0007: yet more internal consistency, re: how safe is zig, async performance, local-first software, fuzzers and emulators, deterministic hardware counters, zig goto

Published 2021-04-03

Yet more internal consistency!

I settled on a simple example that stresses most of the failure modes I'm aware of. The final view, total, should always contain a single row with the number 0. This makes it super easy to spot consistency violations.

I have reproducible examples for some systems.

Next steps:


At the moment many users are reporting issues getting joins to work out-of-the-box.

The only detailed description I've found of how the kafka streams join works. The Kafka devs are strongly opposed to using watermarks to track progress, so how do they know when to emit output from joins and when to wait for more input.

The answer? Wall-clock timeouts.

The author of zig responded to my How safe is zig? post. Given that the General Purpose Allocator currently has no benchmarks and that there are reasonable concerns about it ever being performant, I don't think it's accurate to call it a solved problem. But it was remiss of me not to at least put an asterisk in the table pointing to future plans, given that the HN collective memory is likely to compress the entire post into "lol zig sux".

I was disappointed that the vast majority of the discussion never made it past the table, and I didn't see anything at all about the relative frequency of vulnerability root causes which was the main thing I wanted to learn more about and the whole inspiration for the post.

I did learn that putting language-flamewar-adjacent material above the fold guarantees that noone will read below it.

There's been some noise recently about whether async language additions are worth the complexity. I'm intrigued by this conversation where Tyler Neely argues that most of the case for async is based on out-of-date benchmarks, and that later improvements to the linux kernel largely removed the performance difference.

There are a few places in materialize that use async, solely because of all the available libraries switched to async, not because we actually expect to have eg 100k simultaneous postgres client connections. It's by far the most difficult code I ever had to touch and it would have been simple with threads. So naturally I'm interested in any argument that implies I shouldn't have to deal with that again.

Peter van Hardenberg gave a talk on local-first software. There isn't much new in there if you've already read the original post, but he made a comment in the Q&A that stuck with me:

SaaS software is routinely destroyed by market forces

I've been musing lately that progress in many consumer fronts is being held back by this.
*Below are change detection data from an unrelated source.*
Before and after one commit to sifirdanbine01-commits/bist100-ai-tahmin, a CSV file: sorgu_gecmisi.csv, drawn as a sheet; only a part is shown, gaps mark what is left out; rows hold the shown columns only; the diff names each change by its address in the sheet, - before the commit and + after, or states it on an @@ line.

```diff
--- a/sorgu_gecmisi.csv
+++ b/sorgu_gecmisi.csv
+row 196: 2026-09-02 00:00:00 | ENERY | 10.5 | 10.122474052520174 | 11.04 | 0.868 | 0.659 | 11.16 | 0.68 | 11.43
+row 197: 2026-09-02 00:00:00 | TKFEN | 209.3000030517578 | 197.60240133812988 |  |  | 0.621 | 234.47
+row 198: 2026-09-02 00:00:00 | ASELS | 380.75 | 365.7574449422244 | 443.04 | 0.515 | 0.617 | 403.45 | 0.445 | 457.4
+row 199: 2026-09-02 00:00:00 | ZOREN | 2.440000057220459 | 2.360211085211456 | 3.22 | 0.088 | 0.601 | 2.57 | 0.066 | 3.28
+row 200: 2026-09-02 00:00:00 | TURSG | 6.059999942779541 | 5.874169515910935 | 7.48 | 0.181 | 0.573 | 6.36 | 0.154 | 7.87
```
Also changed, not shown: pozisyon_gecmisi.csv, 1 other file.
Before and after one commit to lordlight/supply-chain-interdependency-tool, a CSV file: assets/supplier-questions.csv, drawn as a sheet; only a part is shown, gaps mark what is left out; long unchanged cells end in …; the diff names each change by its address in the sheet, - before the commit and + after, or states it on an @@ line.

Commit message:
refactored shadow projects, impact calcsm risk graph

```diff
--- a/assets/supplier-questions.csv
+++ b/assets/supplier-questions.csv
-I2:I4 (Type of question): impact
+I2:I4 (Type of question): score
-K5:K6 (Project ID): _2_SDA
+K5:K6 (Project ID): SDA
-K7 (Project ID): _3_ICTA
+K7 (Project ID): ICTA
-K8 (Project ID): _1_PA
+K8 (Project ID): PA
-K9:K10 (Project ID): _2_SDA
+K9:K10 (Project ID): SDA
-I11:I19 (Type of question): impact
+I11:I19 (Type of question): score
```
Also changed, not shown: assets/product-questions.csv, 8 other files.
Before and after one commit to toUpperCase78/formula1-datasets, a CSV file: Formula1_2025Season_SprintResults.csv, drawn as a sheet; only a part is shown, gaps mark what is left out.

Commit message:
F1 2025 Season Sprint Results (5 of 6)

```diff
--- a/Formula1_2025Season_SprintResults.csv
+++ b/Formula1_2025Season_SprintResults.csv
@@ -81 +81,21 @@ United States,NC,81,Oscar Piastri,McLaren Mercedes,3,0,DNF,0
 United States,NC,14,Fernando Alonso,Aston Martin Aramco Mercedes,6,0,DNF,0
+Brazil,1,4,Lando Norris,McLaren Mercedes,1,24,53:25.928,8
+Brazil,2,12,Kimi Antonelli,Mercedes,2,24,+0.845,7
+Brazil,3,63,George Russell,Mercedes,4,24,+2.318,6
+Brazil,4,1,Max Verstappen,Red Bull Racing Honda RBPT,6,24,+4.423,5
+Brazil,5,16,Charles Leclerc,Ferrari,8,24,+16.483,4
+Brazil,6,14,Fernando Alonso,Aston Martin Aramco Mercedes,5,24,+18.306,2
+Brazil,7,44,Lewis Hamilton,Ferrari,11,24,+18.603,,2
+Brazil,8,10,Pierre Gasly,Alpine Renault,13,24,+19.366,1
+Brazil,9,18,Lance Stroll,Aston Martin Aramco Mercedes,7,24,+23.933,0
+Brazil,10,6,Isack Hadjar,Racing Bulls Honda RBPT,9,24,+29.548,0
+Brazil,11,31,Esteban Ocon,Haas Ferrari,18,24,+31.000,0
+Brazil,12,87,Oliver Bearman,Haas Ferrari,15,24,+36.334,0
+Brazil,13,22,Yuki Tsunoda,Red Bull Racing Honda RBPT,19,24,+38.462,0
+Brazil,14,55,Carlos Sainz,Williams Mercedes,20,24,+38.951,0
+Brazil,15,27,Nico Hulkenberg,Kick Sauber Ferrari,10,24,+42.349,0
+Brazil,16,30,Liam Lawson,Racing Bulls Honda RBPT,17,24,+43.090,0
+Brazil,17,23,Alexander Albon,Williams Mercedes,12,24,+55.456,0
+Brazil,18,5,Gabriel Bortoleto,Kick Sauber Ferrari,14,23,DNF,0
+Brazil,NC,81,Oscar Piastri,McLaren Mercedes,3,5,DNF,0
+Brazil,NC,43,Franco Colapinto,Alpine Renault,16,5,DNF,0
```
Rather than ratcheting improvements, we get an ebb and flow as some company produces a new tool that starts out very limited, improves over time, and finally is acquired and shuttered. Then we start again from scratch.

As a programmer I largely work on my own machine using software that I choose. I can automate my interactions via bash or sometimes even X. I can write my own tools that integrate with existing ones (eg because anki stores data in sqlite I was able to write a tool that extracts cards from my notes and syncs them with anki). I could give those tools to other people, maybe even make a business out of them. Much of my important data has outlasted the software that originally produced it (eg my website started with a homespun erlang app, then octopress, then plain jekyll, then zola). I can pin versions and upgrade when I wish (eg I have two zola sites on my machine with incompatible versions and I can't be bothered to change either). Even if the author goes on an incredible journey I can keep using the software for a long time.

None of this is the case for SaaS software. You can't interact without except via approved apis. Automation via bots is usually against the terms of service. It upgrades itself just before your big presentation. It disappears as soon as google starts to view it as a potential competitor and it takes all your data with it.

This is commonly presented as an economic or social problem - SaaS is just more profitable. But PvH makes a good case that this is a technical problem, and one that could be solved.

This is the first video in a series where the author live-codes a fuzzer that can outperform AFL. I didn't watch the whole 30+ hours, but from skimming at 2x speed I picked up the gist:

The end result is that while their test cases per second are somewhat lower than AFL on a single core, they get linear speedup with 172 threads on 96 cores.

To avoid performance regressions in complex software it's useful to have benchmark tests in CI. But this only works if the noise in the measurements is sufficiently small, otherwise it's hard to figure out exactly which commit is responsible for the regression. I've read before about sqlite using cachegrind to get deterministic results but I recently stumbled across a discussion of the heroic effort to get deterministic hardware counter measurements for rustc.

Zig doesn't have goto. The strongest case for adding it is for instruction dispatch in interpreters, where having only a single dispatch point makes branch prediction harder. This issue has a fascinating discussion on whether llvm can be reliably nudged into generating the correct code, and whether it even matters as much as it did 10 years ago.

Relatedly, I heard 3rd hand of someone trying and failing to reproduce classic demonstrations of BTB pollution on recent intel cpus. So it may be that this just isn't an issue any more.